“Last year we reached out to Ann Arbor police as well as the University police,” he said. “They have never made an effort to reach out to us. My trust towards police is really a case-by-case relationship. (Interfraternity Council) fraternities never get shut down when hosting a tailgate or party because they have an agreement with Ann Arbor police. It is unfair that we aren’t not given this same courtesy/ opportunity.” 

“I do think it’s a people of color issue because this doesn’t happen to the white fraternities on campus,” Velazquez agreed. “If you were to walk down Hill Street you’d see a bunch of kids partying and blasting music and you never see them get shut down.”

AAPD did not return requests for comment.

The department’s records, though, do not detail blatant profiling or discrimination — and students themselves admit to parties sometimes becoming too raucous and getting out of hand. Rackham student Javier Solorzano Parada, a former Lambda brother, said he understands officers are trying to maintain the peace. But a lack of transparency toward already vulnerable students, he argued, agitates interactions. At the tailgate in question, Parada said he was outraged by officers’ hostility.

“It's not fair that someone got arrested and we weren't given an explanation,” he said. “I would've been the first person that day to say, 'Officer, let me know where you need me to be.’ ”

“Communication is key with communities of color, and you need to tell us it's not about race but safety, or size or whatever reason you may have,” he continued. “And if I'm scared after all these years here, what must it be like for an undergraduate student? Or a first-generation student? We shouldn't have to be afraid of the police. We shouldn't have to live in fear.”

More than communication, Black and Latino students moved to question longstanding inequities embedded in Greek life. For both Valezquez and Coleman-Byrd, their organizations cannot afford to maintain stable housing on campus like most IFC members can. Houses on Geddes or State Streets are not in the cards for their members, due to both smaller numbers — and therefore due revenue — and intersections of race and class.

“We have between five and 10 brothers maybe — we don’t have the financial stability to get houses on Hill Street,” Velazquez said.

“My whole refund check as an undergrad would've gone to dues at some of these predominantly white frats,” Parada said. “In order to get into the system, you have to clear those barriers. We're just trying to survive, pay rent, and the struggle is real. We don't have the funds to buy a home.”

And so — as the 10 undisturbed IFC fraternities appear to indicate — the imbalance in resources weaves back in with what may seem like, at face value, discriminatory policing. In order to register an address, or even a restricted event with the Office of Greek Life, chapters must designate an official property. A lack of physical space and funds may spin the cycle of public safety problems.

Coleman-Byrd explained his MSU tailgate swelled to such proportions because the only other tailgate on campus hosted by a historically Black fraternity — Alpha Phi Alpha — also got shut down earlier in the day.

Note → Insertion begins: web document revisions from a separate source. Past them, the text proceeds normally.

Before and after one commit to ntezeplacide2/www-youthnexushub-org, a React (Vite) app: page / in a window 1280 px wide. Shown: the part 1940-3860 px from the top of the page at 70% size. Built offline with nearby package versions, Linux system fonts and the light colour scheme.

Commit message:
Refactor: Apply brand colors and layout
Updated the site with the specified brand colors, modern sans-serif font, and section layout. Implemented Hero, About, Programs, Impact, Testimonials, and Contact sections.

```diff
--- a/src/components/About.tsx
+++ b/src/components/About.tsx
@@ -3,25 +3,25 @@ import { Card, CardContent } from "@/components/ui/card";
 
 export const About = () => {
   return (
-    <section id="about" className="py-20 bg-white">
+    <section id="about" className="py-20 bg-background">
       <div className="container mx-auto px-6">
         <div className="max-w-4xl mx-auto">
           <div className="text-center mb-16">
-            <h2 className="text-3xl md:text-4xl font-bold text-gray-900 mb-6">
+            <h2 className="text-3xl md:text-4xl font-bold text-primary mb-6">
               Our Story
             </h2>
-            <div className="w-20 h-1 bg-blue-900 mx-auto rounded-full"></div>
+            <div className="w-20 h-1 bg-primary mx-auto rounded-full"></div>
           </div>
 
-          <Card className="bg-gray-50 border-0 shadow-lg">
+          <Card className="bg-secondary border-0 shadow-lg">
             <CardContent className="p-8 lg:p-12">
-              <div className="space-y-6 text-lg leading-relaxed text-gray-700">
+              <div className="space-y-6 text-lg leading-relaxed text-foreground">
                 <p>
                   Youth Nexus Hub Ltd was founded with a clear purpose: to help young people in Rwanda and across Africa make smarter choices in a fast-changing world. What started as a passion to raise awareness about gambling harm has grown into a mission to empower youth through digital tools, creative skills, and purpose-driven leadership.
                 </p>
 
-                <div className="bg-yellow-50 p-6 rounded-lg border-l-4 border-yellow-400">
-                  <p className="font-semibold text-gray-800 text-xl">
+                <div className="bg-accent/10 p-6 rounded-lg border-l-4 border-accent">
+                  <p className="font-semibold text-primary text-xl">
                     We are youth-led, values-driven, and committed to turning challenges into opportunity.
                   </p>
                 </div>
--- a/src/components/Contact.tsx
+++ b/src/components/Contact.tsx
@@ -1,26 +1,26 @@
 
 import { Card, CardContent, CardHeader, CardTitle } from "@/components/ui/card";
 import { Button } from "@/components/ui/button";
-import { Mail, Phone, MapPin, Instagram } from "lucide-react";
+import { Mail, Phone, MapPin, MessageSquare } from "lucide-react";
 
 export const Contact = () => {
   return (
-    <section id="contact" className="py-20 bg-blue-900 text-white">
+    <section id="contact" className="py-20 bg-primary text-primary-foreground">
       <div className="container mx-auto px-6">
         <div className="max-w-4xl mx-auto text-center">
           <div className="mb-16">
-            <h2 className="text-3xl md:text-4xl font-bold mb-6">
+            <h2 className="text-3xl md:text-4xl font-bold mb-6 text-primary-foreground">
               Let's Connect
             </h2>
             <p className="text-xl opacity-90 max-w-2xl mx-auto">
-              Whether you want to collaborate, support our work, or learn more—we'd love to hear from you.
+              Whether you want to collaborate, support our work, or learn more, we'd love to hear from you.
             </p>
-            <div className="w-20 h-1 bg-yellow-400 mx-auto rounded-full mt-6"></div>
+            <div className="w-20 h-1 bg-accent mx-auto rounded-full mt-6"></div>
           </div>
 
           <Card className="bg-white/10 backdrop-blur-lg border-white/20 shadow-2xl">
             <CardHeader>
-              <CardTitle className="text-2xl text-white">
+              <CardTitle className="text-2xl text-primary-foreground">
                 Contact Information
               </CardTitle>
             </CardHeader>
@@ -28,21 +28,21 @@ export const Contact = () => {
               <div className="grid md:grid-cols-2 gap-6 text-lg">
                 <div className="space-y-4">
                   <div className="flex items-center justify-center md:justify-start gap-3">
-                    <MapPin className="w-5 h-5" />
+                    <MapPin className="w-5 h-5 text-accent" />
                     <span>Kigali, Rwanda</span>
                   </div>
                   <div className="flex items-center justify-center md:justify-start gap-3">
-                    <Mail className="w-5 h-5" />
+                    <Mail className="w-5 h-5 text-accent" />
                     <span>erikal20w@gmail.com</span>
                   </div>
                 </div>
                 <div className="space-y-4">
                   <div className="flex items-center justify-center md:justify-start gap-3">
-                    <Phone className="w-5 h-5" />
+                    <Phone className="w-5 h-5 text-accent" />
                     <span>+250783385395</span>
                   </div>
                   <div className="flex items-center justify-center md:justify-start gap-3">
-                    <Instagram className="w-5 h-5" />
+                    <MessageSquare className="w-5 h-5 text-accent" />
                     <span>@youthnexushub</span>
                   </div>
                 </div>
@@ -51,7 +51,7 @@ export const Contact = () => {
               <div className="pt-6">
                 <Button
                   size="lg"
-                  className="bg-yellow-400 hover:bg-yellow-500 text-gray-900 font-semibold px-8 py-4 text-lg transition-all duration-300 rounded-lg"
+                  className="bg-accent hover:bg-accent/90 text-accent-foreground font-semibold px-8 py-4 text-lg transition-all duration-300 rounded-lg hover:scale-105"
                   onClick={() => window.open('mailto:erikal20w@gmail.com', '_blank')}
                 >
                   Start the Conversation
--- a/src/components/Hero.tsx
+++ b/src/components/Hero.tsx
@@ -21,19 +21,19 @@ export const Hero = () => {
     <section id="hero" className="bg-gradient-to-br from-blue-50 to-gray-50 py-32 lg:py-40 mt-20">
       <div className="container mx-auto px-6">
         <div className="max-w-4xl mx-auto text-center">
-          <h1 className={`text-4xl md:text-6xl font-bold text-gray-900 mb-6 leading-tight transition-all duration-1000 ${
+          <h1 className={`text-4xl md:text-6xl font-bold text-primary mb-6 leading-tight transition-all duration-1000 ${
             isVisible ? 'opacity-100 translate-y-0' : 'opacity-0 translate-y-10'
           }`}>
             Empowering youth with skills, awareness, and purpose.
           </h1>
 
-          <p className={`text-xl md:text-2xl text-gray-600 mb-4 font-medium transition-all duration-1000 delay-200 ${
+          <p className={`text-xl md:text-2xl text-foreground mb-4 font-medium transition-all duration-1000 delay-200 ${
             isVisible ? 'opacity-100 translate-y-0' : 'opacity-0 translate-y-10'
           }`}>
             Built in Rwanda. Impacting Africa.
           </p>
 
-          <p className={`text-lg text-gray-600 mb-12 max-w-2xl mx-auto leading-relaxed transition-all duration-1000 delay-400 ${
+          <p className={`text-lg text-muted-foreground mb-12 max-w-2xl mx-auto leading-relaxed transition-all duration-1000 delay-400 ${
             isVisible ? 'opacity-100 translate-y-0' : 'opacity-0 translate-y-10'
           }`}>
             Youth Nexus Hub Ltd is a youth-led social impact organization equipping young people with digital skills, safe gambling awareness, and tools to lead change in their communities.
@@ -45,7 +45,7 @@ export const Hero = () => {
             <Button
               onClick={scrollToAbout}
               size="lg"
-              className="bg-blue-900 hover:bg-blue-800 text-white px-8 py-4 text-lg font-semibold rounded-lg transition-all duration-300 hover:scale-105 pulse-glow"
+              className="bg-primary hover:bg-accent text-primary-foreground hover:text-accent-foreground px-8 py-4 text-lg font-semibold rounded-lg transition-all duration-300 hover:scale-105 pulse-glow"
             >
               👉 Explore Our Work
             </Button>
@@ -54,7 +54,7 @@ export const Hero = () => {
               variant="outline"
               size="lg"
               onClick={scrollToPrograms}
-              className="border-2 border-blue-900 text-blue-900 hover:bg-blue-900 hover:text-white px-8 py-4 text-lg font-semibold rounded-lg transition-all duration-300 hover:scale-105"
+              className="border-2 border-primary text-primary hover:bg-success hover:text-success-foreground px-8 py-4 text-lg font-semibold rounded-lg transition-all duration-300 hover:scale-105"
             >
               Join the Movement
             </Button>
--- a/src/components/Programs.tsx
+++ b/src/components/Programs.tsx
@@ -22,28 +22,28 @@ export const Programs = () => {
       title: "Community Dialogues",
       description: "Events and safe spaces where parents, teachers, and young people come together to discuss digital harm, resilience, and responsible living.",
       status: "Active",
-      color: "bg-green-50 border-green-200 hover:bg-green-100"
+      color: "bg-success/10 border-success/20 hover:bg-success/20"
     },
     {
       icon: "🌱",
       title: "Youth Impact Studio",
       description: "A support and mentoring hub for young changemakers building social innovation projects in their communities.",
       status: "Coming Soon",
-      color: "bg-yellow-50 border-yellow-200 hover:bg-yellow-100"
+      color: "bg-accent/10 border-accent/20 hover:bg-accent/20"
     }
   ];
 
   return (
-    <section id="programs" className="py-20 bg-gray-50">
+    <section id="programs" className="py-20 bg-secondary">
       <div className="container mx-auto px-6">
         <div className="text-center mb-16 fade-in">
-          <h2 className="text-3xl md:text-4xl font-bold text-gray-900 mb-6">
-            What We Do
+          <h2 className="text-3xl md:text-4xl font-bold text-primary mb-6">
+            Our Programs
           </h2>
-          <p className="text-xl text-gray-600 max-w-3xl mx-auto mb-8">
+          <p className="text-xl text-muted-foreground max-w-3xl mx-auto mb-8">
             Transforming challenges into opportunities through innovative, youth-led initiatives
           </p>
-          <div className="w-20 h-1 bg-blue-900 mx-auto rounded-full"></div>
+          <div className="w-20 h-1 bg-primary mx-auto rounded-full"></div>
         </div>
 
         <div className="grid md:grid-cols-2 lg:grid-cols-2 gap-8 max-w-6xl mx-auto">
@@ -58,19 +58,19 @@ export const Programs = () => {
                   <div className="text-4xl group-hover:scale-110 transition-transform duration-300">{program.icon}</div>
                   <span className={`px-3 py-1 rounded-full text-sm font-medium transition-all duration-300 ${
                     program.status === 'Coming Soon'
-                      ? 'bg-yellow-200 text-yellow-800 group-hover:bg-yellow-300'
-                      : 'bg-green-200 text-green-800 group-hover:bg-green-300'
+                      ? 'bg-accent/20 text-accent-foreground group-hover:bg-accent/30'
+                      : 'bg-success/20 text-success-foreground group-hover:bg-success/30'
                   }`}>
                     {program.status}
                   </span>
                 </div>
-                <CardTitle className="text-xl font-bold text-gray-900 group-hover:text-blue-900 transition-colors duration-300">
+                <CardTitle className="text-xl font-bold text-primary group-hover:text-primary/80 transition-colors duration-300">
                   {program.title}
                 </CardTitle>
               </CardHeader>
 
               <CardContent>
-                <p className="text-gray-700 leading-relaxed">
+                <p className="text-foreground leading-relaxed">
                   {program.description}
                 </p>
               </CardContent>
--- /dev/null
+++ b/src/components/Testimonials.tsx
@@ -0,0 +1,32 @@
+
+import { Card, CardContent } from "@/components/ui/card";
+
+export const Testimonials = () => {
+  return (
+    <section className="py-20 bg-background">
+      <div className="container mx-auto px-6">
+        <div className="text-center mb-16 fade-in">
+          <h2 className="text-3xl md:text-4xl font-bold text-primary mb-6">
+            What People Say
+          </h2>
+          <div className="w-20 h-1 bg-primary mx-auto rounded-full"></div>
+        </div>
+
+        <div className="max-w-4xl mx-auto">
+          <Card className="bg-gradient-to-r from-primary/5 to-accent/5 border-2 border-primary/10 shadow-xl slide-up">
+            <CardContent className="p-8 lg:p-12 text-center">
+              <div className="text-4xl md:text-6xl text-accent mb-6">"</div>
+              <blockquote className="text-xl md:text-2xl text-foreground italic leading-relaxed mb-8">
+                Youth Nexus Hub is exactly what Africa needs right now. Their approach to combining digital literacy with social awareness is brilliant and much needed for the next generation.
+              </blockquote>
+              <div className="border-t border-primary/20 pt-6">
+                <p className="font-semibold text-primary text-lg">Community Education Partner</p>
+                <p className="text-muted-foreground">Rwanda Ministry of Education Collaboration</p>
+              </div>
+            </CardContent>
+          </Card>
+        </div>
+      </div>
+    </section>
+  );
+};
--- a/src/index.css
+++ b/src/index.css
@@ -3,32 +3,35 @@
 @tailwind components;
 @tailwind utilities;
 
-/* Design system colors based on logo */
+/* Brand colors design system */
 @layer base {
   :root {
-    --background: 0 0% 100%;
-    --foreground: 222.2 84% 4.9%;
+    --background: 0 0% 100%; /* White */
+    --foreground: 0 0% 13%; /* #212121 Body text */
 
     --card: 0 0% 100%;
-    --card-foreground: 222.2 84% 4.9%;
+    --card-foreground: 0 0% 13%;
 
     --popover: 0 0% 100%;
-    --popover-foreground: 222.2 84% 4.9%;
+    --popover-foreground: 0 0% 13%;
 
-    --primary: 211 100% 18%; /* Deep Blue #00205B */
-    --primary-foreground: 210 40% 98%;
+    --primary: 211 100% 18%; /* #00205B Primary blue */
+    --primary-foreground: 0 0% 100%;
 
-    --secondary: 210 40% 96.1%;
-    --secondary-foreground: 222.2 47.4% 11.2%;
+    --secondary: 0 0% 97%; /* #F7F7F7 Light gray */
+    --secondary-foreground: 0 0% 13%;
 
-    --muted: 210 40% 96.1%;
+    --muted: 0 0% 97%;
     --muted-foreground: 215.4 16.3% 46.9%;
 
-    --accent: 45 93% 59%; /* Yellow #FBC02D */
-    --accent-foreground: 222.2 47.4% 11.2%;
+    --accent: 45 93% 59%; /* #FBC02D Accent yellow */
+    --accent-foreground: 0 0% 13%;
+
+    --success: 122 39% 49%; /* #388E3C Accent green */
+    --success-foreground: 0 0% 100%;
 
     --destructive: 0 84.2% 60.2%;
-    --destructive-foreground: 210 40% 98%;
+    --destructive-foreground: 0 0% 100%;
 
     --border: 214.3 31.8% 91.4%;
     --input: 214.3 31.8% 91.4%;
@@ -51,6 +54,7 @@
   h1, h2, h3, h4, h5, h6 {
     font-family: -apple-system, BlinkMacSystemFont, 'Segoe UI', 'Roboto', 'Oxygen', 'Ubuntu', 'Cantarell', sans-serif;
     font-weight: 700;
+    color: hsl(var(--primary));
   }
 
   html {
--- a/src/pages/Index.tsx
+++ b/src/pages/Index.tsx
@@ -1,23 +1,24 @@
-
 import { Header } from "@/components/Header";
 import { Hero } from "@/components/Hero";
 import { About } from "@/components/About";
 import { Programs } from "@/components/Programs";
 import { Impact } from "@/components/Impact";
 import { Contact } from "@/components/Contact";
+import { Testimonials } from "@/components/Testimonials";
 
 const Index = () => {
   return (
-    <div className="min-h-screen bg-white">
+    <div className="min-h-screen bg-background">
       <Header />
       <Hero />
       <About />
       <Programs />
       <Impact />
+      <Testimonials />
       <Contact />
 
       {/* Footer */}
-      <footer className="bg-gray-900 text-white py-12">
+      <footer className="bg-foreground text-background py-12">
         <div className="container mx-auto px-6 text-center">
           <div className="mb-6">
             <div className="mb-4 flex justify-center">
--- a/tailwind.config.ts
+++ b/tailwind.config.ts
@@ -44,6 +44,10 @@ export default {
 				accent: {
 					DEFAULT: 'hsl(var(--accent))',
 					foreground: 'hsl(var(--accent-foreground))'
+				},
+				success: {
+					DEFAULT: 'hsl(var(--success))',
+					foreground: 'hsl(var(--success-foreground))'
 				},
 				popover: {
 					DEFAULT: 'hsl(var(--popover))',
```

He wonders where else Black students were supposed to go, a question Parada echoed for the Latino community. Both the Black and Latino/Hispanic population at the University have hovered around 5 percent of the student body in the last few years.

“My entire community was there that day,” Velazquez said. “The rest of campus is not a welcoming community to be a part of because we’re always taken advantage of. It’s really stressful, and it shows — in academics, in life as a whole and with the law.”